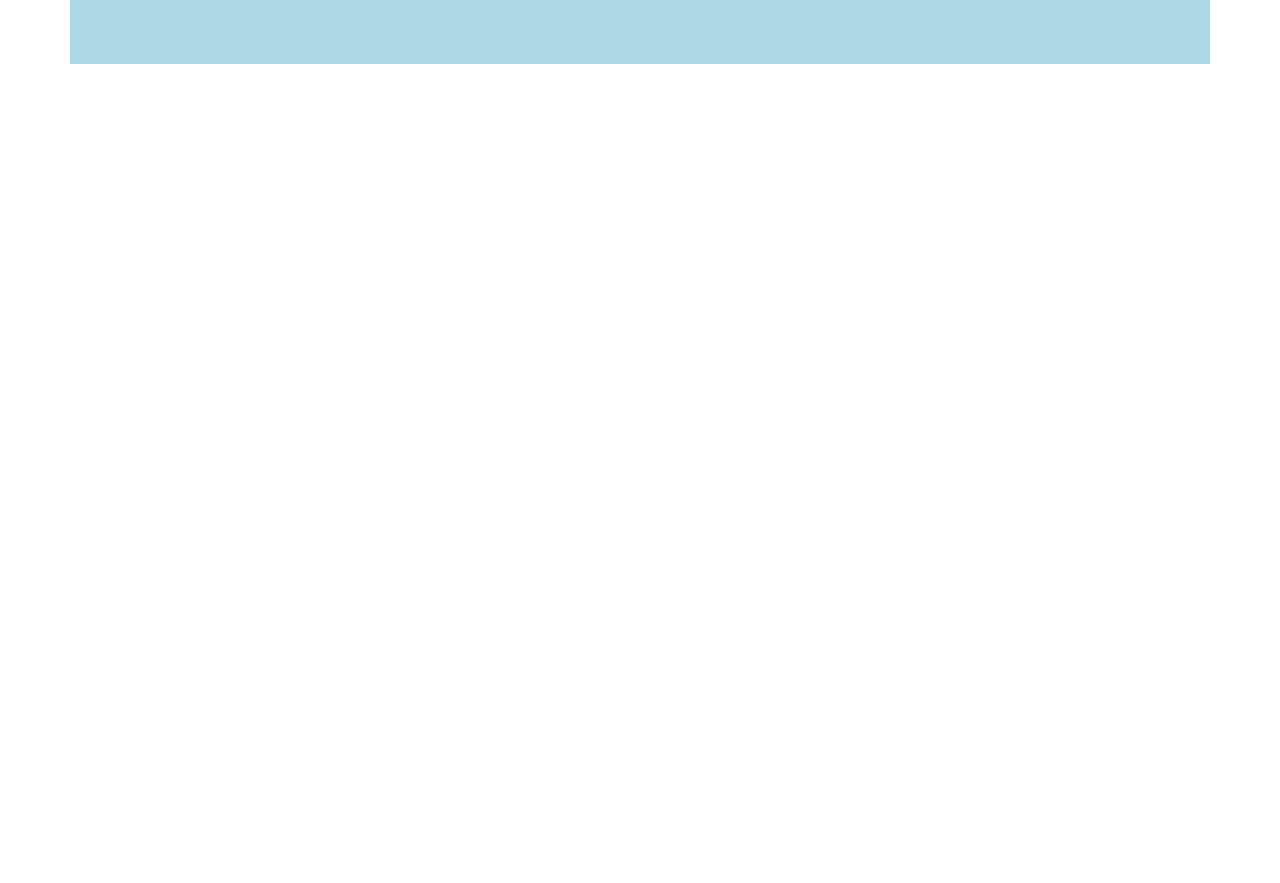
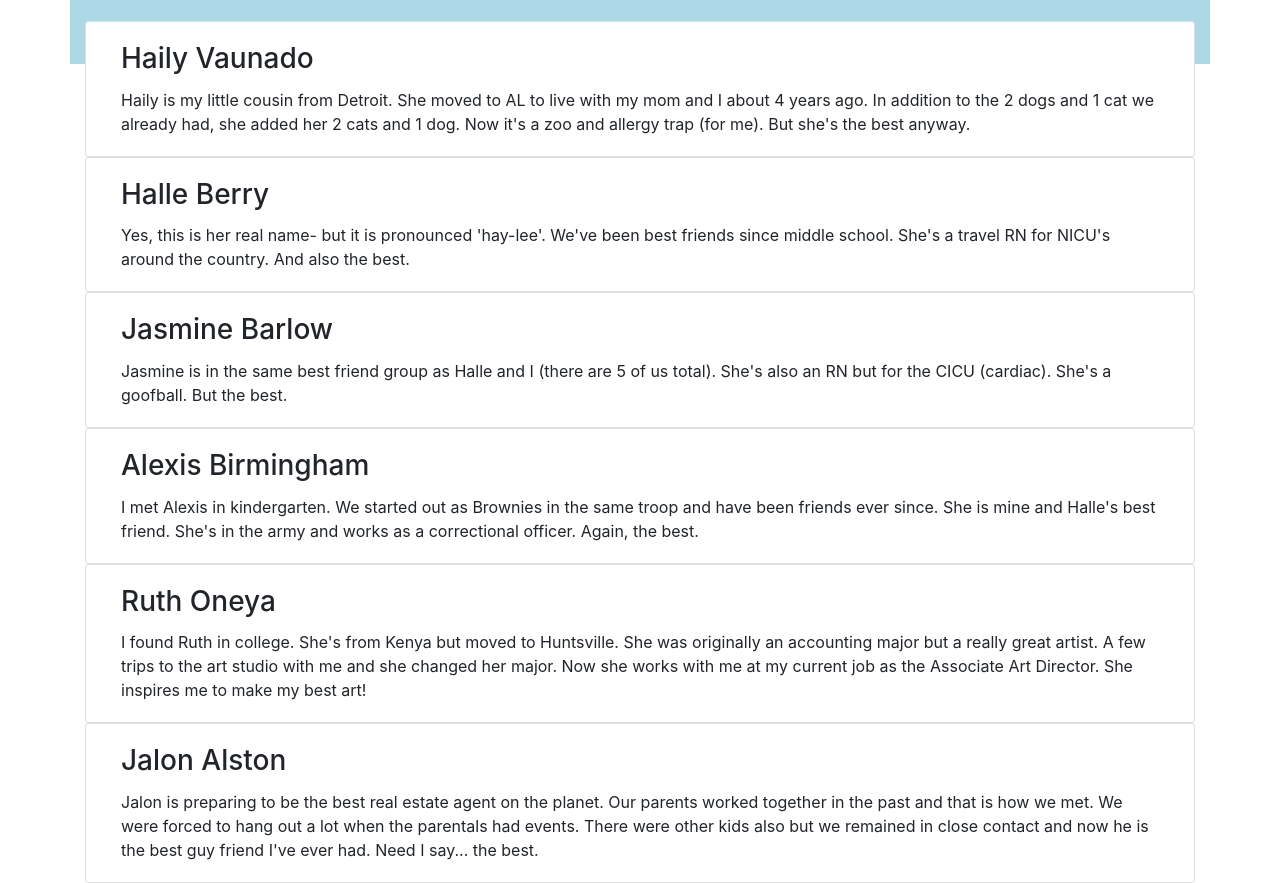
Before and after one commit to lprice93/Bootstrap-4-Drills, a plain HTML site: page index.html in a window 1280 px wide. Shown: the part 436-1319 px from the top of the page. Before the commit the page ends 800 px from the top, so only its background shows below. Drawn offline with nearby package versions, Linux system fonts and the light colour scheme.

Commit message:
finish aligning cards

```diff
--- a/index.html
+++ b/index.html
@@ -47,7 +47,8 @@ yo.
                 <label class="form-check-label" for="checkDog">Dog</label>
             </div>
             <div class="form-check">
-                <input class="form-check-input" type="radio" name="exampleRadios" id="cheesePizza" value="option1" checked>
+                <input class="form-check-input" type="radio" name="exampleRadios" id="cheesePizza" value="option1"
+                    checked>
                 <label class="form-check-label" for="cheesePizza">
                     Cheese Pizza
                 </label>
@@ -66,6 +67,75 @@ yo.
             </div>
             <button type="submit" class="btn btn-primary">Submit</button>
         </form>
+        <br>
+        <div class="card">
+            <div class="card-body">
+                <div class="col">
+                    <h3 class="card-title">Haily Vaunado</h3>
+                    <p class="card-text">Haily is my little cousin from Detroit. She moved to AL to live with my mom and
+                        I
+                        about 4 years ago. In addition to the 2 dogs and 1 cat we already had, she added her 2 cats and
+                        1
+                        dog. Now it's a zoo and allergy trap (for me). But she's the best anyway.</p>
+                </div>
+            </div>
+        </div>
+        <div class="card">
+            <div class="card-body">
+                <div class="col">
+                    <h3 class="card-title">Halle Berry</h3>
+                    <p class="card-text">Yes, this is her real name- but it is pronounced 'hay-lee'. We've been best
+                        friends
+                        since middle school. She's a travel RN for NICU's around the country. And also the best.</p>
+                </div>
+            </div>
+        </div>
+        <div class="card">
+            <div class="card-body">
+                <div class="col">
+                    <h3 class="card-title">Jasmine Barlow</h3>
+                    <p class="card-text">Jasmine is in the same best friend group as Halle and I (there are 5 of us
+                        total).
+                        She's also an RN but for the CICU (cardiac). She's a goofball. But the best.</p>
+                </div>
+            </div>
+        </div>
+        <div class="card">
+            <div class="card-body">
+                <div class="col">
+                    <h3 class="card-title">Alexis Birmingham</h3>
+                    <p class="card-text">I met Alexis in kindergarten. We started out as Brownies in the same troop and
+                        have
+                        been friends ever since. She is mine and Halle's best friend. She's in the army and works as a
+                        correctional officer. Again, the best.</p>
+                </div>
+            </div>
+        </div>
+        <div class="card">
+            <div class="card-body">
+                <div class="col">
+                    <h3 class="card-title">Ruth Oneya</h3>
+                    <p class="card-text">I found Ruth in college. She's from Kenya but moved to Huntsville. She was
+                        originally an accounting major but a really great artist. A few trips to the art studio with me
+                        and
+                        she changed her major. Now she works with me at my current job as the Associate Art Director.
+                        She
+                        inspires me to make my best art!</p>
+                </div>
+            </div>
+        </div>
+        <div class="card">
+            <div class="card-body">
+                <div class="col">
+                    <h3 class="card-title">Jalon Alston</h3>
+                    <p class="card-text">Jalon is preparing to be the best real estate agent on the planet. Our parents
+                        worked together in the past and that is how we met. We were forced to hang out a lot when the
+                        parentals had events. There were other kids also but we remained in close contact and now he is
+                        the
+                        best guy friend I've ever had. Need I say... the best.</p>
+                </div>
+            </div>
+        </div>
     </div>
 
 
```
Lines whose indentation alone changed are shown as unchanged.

> [Problem] An exact copy of the whole listing is required, minus the pictures.

> [Written answer]
Before and after one commit to lprice93/Bootstrap-4-Drills, a plain HTML site: page index.html in a window 1280 px wide. Shown: the part 436-1319 px from the top of the page. Before the commit the page ends 800 px from the top, so only its background shows below. Drawn offline with nearby package versions, Linux system fonts and the light colour scheme.

Commit message:
finish aligning cards

```diff
--- a/index.html
+++ b/index.html
@@ -47,7 +47,8 @@ yo.
                 <label class="form-check-label" for="checkDog">Dog</label>
             </div>
             <div class="form-check">
-                <input class="form-check-input" type="radio" name="exampleRadios" id="cheesePizza" value="option1" checked>
+                <input class="form-check-input" type="radio" name="exampleRadios" id="cheesePizza" value="option1"
+                    checked>
                 <label class="form-check-label" for="cheesePizza">
                     Cheese Pizza
                 </label>
@@ -66,6 +67,75 @@ yo.
             </div>
             <button type="submit" class="btn btn-primary">Submit</button>
         </form>
+        <br>
+        <div class="card">
+            <div class="card-body">
+                <div class="col">
+                    <h3 class="card-title">Haily Vaunado</h3>
+                    <p class="card-text">Haily is my little cousin from Detroit. She moved to AL to live with my mom and
+                        I
+                        about 4 years ago. In addition to the 2 dogs and 1 cat we already had, she added her 2 cats and
+                        1
+                        dog. Now it's a zoo and allergy trap (for me). But she's the best anyway.</p>
+                </div>
+            </div>
+        </div>
+        <div class="card">
+            <div class="card-body">
+                <div class="col">
+                    <h3 class="card-title">Halle Berry</h3>
+                    <p class="card-text">Yes, this is her real name- but it is pronounced 'hay-lee'. We've been best
+                        friends
+                        since middle school. She's a travel RN for NICU's around the country. And also the best.</p>
+                </div>
+            </div>
+        </div>
+        <div class="card">
+            <div class="card-body">
+                <div class="col">
+                    <h3 class="card-title">Jasmine Barlow</h3>
+                    <p class="card-text">Jasmine is in the same best friend group as Halle and I (there are 5 of us
+                        total).
+                        She's also an RN but for the CICU (cardiac). She's a goofball. But the best.</p>
+                </div>
+            </div>
+        </div>
+        <div class="card">
+            <div class="card-body">
+                <div class="col">
+                    <h3 class="card-title">Alexis Birmingham</h3>
+                    <p class="card-text">I met Alexis in kindergarten. We started out as Brownies in the same troop and
+                        have
+                        been friends ever since. She is mine and Halle's best friend. She's in the army and works as a
+                        correctional officer. Again, the best.</p>
+                </div>
+            </div>
+        </div>
+        <div class="card">
+            <div class="card-body">
+                <div class="col">
+                    <h3 class="card-title">Ruth Oneya</h3>
+                    <p class="card-text">I found Ruth in college. She's from Kenya but moved to Huntsville. She was
+                        originally an accounting major but a really great artist. A few trips to the art studio with me
+                        and
+                        she changed her major. Now she works with me at my current job as the Associate Art Director.
+                        She
+                        inspires me to make my best art!</p>
+                </div>
+            </div>
+        </div>
+        <div class="card">
+            <div class="card-body">
+                <div class="col">
+                    <h3 class="card-title">Jalon Alston</h3>
+                    <p class="card-text">Jalon is preparing to be the best real estate agent on the planet. Our parents
+                        worked together in the past and that is how we met. We were forced to hang out a lot when the
+                        parentals had events. There were other kids also but we remained in close contact and now he is
+                        the
+                        best guy friend I've ever had. Need I say... the best.</p>
+                </div>
+            </div>
+        </div>
     </div>
 
 
```
Lines whose indentation alone changed are shown as unchanged.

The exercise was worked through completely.